Guardiola revels in pressure

Pep Guardiola admits his huge success at Barcelona means the
pressure of expectation will be on him when he makes his return to
the game.

Guardiola, currently on a year-long sabbatical in New York after
leaving Barcelona last May, has a agreed a three-year deal at
Bayern and will take over at the end of the season when current
boss Jupp Heynckes retires.

Guardiola won 14 trophies during an incredible four years in
charge at the Nou Camp, including three Primera Division titles and
two Champions League crowns.

He is also credited with moulding a Barca side which many class
as the greatest team of all time.

Speaking to FIFA.com in an interview conducted last week and
published on Thursday morning, the 41-year-old admitted his time at
Barca has put added pressure on him going into his next post, but
sees his track record as a positive rather than a negative.

“Yes, but I wouldn’t change it! I prefer to carry on like this,
having experienced what I’ve been through, rather than starting out
somewhere you’ve got to win everyone over,” said Guardiola,
speaking at the Ballon d’Or awards ceremony.

“Things are a bit different now: when I started out at Barcelona
some 86 or 87 per cent of people didn’t want me.

“Now, thanks to how well everything went, there’ll be clubs that
are more interested in me. These things happen in life and you
can’t control them. We achieved what we did all together, thanks to
so many people, and I’ll remember everything I experienced during
those years.”

Bayern were one of a host of clubs reportedly keen on securing
Guardiola’s services, with Chelsea, Manchester United, Manchester
City, AC Milan, Roma and Paris Saint Germain all linked with
him.

When asked about that speculation, Guardiola said: “It made me
feel bad for the coaches who were in the clubs at the time. I
personally wouldn’t like it if I was coaching somewhere and my club
was releasing this kind of information while I was still there.

“But I’ve kept out of everything, I’m still out of it and I’ll
stay that way, out of respect for the people who are trying to do
their jobs.

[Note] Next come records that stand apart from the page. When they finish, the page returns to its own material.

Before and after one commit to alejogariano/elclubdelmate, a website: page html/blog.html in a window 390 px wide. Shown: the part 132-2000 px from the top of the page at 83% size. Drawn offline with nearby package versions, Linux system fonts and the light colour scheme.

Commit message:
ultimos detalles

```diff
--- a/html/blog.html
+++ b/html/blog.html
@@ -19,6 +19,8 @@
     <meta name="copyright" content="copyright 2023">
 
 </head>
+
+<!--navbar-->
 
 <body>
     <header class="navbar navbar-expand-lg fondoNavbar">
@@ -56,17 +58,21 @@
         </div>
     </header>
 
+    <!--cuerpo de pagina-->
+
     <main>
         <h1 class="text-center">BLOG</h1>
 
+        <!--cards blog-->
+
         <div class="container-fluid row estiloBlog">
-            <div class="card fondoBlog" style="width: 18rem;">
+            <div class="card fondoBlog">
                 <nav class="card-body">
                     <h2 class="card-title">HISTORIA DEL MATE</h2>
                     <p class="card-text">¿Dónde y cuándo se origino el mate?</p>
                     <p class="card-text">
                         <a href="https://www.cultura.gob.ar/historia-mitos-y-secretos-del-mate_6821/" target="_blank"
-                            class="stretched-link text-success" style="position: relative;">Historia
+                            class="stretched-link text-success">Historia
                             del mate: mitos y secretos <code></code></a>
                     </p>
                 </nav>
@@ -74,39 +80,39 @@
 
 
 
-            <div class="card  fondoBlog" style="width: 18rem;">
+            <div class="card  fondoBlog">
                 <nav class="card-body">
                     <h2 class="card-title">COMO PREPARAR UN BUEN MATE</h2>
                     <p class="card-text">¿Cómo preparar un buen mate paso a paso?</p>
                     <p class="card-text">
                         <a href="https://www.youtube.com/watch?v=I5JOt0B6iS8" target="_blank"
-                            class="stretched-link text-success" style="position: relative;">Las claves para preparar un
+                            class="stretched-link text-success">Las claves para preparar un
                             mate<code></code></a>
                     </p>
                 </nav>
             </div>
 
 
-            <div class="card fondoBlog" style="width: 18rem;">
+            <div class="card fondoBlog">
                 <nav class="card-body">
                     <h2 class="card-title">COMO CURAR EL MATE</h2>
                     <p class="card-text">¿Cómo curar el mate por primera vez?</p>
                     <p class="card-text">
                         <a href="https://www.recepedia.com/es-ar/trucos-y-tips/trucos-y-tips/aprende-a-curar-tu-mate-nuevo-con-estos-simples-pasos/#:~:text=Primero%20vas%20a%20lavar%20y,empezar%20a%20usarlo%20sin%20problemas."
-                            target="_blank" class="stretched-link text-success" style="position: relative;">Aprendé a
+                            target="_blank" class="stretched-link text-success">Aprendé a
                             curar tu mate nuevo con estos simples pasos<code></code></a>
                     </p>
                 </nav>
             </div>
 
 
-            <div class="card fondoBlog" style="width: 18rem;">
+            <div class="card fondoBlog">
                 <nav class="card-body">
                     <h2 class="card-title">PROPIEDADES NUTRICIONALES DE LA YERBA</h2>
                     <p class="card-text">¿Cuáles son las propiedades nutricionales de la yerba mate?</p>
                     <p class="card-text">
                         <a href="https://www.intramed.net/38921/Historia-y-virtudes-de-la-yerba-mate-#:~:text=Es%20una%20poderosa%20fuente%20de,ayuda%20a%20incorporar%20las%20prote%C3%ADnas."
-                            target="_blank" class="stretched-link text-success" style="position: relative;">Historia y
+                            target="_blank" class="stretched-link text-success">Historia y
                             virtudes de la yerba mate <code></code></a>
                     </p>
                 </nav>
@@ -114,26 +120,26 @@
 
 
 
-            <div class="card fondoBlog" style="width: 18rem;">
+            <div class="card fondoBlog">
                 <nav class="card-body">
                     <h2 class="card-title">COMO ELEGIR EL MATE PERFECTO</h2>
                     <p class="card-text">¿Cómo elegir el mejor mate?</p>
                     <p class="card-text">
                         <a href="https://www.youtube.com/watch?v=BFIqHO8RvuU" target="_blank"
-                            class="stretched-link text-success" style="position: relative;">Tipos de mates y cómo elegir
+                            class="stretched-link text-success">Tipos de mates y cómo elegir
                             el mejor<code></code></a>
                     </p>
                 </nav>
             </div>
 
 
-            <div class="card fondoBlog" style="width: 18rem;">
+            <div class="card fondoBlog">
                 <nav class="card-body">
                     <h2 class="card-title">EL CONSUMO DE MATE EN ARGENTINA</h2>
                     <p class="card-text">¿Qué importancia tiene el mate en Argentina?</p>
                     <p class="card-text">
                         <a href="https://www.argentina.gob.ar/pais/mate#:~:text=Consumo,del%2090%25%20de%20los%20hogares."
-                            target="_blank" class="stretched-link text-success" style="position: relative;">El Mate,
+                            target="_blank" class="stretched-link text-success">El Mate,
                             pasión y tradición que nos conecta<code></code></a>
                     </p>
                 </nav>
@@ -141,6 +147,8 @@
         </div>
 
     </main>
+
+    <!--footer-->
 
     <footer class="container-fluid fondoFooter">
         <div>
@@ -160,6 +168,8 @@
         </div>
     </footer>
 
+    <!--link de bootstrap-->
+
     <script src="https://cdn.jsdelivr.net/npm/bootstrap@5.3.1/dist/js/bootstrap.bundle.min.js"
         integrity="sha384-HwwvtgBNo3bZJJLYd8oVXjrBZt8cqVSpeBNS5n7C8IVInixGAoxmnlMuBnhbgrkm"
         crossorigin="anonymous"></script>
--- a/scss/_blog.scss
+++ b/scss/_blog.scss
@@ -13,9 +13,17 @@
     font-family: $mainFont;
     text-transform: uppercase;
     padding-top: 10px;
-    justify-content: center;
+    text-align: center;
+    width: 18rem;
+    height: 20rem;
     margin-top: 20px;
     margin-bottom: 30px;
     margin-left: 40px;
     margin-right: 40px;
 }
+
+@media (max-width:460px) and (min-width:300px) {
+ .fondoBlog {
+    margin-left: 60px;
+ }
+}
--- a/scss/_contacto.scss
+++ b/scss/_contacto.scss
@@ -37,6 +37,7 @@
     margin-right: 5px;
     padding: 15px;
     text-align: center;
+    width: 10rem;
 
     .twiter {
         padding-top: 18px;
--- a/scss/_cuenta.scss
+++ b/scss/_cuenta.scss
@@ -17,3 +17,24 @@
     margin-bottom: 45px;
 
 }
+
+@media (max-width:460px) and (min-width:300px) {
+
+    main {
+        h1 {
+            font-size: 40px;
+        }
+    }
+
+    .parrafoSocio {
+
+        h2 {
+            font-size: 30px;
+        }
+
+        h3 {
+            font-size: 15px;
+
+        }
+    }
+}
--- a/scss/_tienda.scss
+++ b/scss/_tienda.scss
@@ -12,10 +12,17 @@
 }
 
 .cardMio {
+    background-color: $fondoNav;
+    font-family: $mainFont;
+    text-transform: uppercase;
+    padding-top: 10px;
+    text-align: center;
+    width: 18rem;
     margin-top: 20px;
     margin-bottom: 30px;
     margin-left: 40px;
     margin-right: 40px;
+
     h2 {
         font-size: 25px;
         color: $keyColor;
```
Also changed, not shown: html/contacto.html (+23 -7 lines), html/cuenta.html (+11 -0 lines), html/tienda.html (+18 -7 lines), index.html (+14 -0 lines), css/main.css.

That said, it makes you think that you’re not getting
the offer because of how good you are, but because of what you’ve
won.

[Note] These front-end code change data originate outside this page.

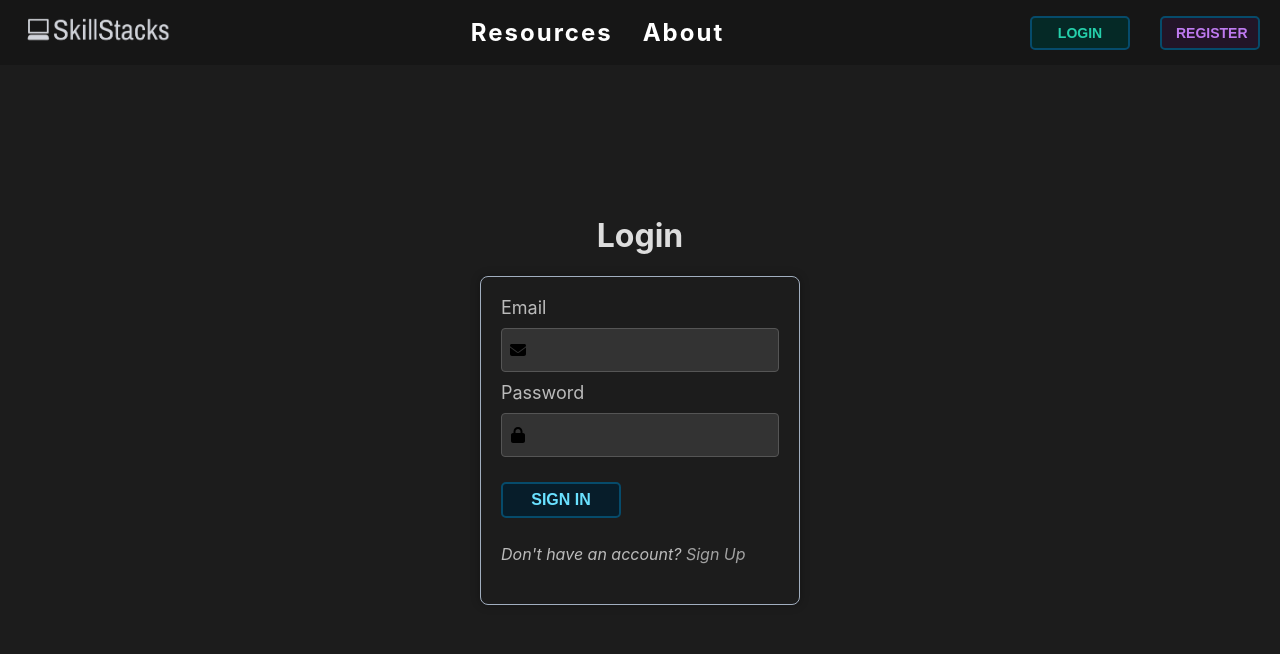
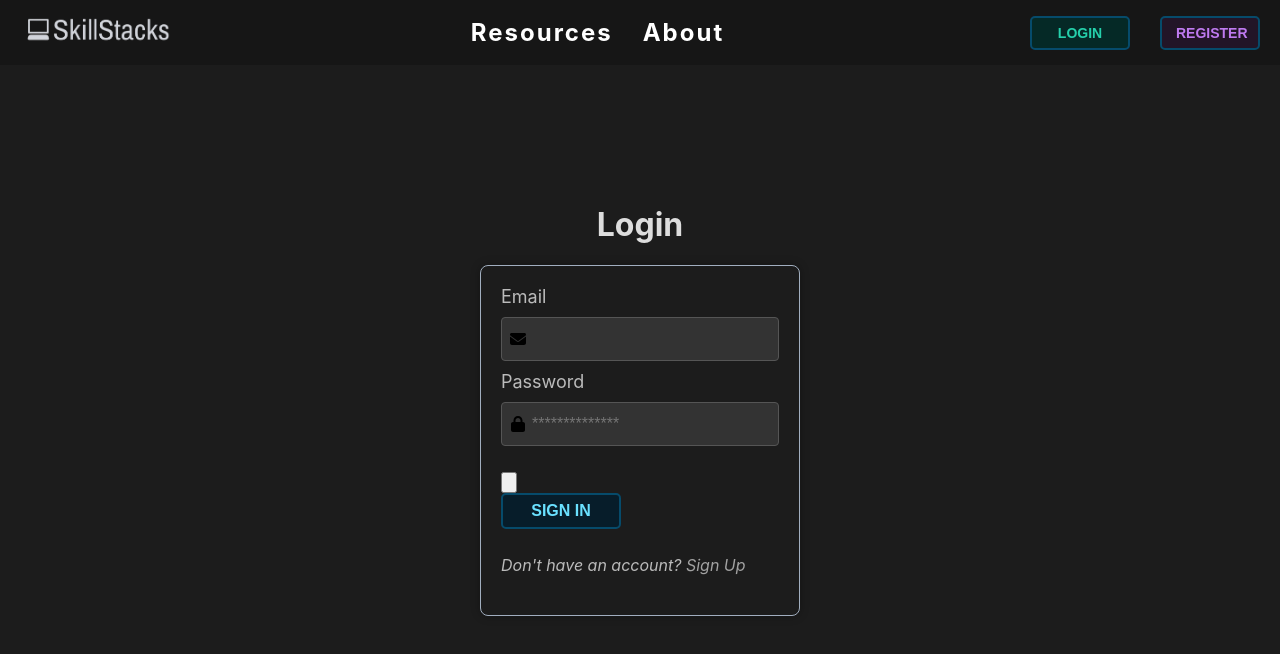
Before and after one commit to Code-the-Dream-School/ee-prac-team4-front, a React (Create React App) app: page /login in a window 1280 px wide. Shown: the top 654 px of the page. Built offline with nearby package versions, Linux system fonts and the light colour scheme; a web font is replaced by a local one.

Commit message:
added the eye for the password on the login page

```diff
--- a/src/pages/login/LoginPage.js
+++ b/src/pages/login/LoginPage.js
@@ -4,13 +4,22 @@ import { AuthContext } from "../../App";
 import Button from "../../components/button/Button.js";
 import "./LoginPage.css";
 
+const showPass = <svg xmlns="http://www.w3.org/2000/svg" viewBox="0 0 576 512"><path d="M288 32c-80.8 0-145.5 36.8-192.6 80.6C48.6 156 17.3 208 2.5 243.7c-3.3 7.9-3.3 16.7 0 24.6C17.3 304 48.6 356 95.4 399.4C142.5 443.2 207.2 480 288 480s145.5-36.8 192.6-80.6c46.8-43.5 78.1-95.4 93-131.1c3.3-7.9 3.3-16.7 0-24.6c-14.9-35.7-46.2-87.7-93-131.1C433.5 68.8 368.8 32 288 32zM144 256a144 144 0 1 1 288 0 144 144 0 1 1 -288 0zm144-64c0 35.3-28.7 64-64 64c-7.1 0-13.9-1.2-20.3-3.3c-5.5-1.8-11.9 1.6-11.7 7.4c.3 6.9 1.3 13.8 3.2 20.7c13.7 51.2 66.4 81.6 117.6 67.9s81.6-66.4 67.9-117.6c-11.1-41.5-47.8-69.4-88.6-71.1c-5.8-.2-9.2 6.1-7.4 11.7c2.1 6.4 3.3 13.2 3.3 20.3z"/></svg>;
+const hidePass = <svg xmlns="http://www.w3.org/2000/svg" viewBox="0 0 640 512"><path d="M38.8 5.1C28.4-3.1 13.3-1.2 5.1 9.2S-1.2 34.7 9.2 42.9l592 464c10.4 8.2 25.5 6.3 33.7-4.1s6.3-25.5-4.1-33.7L525.6 386.7c39.6-40.6 66.4-86.1 79.9-118.4c3.3-7.9 3.3-16.7 0-24.6c-14.9-35.7-46.2-87.7-93-131.1C465.5 68.8 400.8 32 320 32c-68.2 0-125 26.3-169.3 60.8L38.8 5.1zM223.1 149.5C248.6 126.2 282.7 112 320 112c79.5 0 144 64.5 144 144c0 24.9-6.3 48.3-17.4 68.7L408 294.5c8.4-19.3 10.6-41.4 4.8-63.3c-11.1-41.5-47.8-69.4-88.6-71.1c-5.8-.2-9.2 6.1-7.4 11.7c2.1 6.4 3.3 13.2 3.3 20.3c0 10.2-2.4 19.8-6.6 28.3l-90.3-70.8zM373 389.9c-16.4 6.5-34.3 10.1-53 10.1c-79.5 0-144-64.5-144-144c0-6.9 .5-13.6 1.4-20.2L83.1 161.5C60.3 191.2 44 220.8 34.5 243.7c-3.3 7.9-3.3 16.7 0 24.6c14.9 35.7 46.2 87.7 93 131.1C174.5 443.2 239.2 480 320 480c47.8 0 89.9-12.9 126.2-32.5L373 389.9z"/></svg>;
+
 function LoginPage() {
   const [email, setEmail] = useState("");
   const [password, setPassword] = useState("");
   const [error, setError] = useState(null);
   const navigate = useNavigate();
+  const [passwordShown, setPasswordShown] = useState(false);
 
   const { handleLogin } = useContext(AuthContext);
+
+  const togglePassword = () => {
+    // When the handler is invoked inverse the boolean state of passwordShown
+    setPasswordShown(!passwordShown);
+  };
 
   async function handleSubmit(e) {
     e.preventDefault();
@@ -57,15 +66,19 @@ function LoginPage() {
           required
         ></input>
         <label htmlFor="password">Password</label>
+        <div className="inputContainer">
           <input
             value={password}
             onChange={(e) => setPassword(e.target.value)}
             className={`inputField inputFieldPassword`}
-          type="password"
+            type={passwordShown ? "text" : "password"}
+            placeholder="**************"
             name="password"
             id="password"
             required
-        ></input>
+          />
+          <button type="button" onClick={togglePassword} className='show-pass-btn'>{passwordShown ? <span>{hidePass}</span> : <span>{showPass}</span>}</button>
+        </div>
 
         <Button className="submit-button" type="submit" buttonText="Sign In" />
         {error && <div className="error-message">{error}</div>}
```
Lines whose indentation alone changed are shown as unchanged.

“We won a lot and that’s why I’m more in demand now than when I
started out, when only three or four people at Barcelona believed
in me. The others didn’t feel the same way.”